Pia Borelbach works in the Research Department "Circular Polymers". At Fraunhofer CCPE, she works on the degradation behavior of plastics in the environment.
What are you working on at Fraunhofer CCPE? What creative ideas are you currently pursuing in your research area?
At Fraunhofer CCPE, I am working on the degradation behavior of plastics in the environment. Plastics enter the environment in various ways - on the one hand unintentionally, for example through littering, but on the other hand also planned in applications such as mulch films or geotextiles. We are researching methods to replicate the degradation behavior of plastics in the laboratory and to be able to evaluate this in the future. The standardized tests for the certification of biodegradable plastics work with shredded materials in closed containers. Thus, although biodegradation via CO2 generation or oxygen consumption can be demonstrated well, the experimental set-up deviates strongly from the real conditions. Our idea was therefore to develop test rigs that are closer to the actual environmental conditions. In one of our stands, the degradation of product samples on soil can be studied under the simultaneous influence of UV light. Regular sprinkling of the samples is also provided. In another test stand, the samples are tested in a simulated stream.
Do you have a concrete project example respectively why is this interesting for the industry/society?
A typical application for biodegradable plastics is mulch films. These are often used in agriculture to improve the growing conditions of plants. Biodegradable mulch films should remain stable on the fields during their period of use and only degrade after harvest. With our methods, the expected time until the onset of functional loss and the duration of degradation can already be tested during or in the material development phase for such films. This means that later complaints about too early or too late degradation can be avoided. Of course, different components of the material formulation or different additives can also be investigated for their effect and thereby provide the basis for a material development.

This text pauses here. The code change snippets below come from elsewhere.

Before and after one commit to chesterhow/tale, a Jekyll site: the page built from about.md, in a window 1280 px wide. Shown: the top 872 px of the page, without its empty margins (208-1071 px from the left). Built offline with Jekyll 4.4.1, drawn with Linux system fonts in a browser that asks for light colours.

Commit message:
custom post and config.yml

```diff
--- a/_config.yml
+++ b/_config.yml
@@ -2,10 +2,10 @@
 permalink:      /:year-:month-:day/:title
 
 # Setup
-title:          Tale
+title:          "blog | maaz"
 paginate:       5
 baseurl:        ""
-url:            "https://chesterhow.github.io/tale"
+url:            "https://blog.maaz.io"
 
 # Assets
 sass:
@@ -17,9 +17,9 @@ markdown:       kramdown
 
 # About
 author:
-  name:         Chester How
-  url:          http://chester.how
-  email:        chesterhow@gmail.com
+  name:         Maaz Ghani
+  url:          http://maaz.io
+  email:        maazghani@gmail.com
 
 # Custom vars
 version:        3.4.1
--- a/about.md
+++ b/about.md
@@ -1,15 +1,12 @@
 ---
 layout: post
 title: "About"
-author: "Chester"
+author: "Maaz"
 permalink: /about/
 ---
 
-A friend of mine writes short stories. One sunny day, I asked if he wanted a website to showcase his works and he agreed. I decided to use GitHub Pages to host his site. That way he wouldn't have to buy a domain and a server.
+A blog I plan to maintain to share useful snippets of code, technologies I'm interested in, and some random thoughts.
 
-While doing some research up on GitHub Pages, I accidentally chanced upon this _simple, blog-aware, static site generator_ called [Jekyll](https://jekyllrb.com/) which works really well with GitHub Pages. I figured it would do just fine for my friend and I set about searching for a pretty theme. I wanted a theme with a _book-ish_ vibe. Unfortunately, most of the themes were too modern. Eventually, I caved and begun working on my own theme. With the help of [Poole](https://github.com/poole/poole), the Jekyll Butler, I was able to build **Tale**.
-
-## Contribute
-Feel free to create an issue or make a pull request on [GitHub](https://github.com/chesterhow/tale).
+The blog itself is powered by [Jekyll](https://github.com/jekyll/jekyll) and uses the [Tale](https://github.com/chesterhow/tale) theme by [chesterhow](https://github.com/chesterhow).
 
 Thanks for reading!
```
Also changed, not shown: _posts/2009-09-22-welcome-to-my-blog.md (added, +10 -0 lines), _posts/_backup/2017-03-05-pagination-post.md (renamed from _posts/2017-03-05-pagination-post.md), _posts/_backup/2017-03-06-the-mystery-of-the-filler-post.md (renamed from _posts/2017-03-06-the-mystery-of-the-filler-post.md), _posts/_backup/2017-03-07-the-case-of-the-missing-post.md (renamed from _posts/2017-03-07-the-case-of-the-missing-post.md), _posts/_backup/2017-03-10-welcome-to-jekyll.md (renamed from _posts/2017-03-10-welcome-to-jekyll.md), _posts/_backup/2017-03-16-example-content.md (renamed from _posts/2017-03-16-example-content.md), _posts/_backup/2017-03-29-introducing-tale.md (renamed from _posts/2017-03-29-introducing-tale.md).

What is your highlight from almost 5 years of Fraunhofer CCPE?
My personal highlight was the first test run of the newly developed soil degradation state, with which we were able to show that our idea works in principle, even if not everything had been perfect at that point. In the meantime, we have an optimized test rig with which we can realistically simulate the degradation of plastics.
What does your day-to-day work look like?
The practical execution of degradation tests is only a small part of my work. Much more time-consuming is the evaluation of the extensive data generated by the tests. Various analytical methods are used to assess aging, such as the documentation of optical changes via microscope images or the determination of polymer physical and chemical properties. When unexpected results occur, I search the literature for possible explanations and exchange ideas with colleagues from different disciplines.
What fascinates you about your work at Fraunhofer CCPE?
At Fraunhofer CCPE, scientists with different professional backgrounds, experiences and from different institutes work together. This results in the most diverse perspectives on the topic of circularity. I consider this to be very rewarding.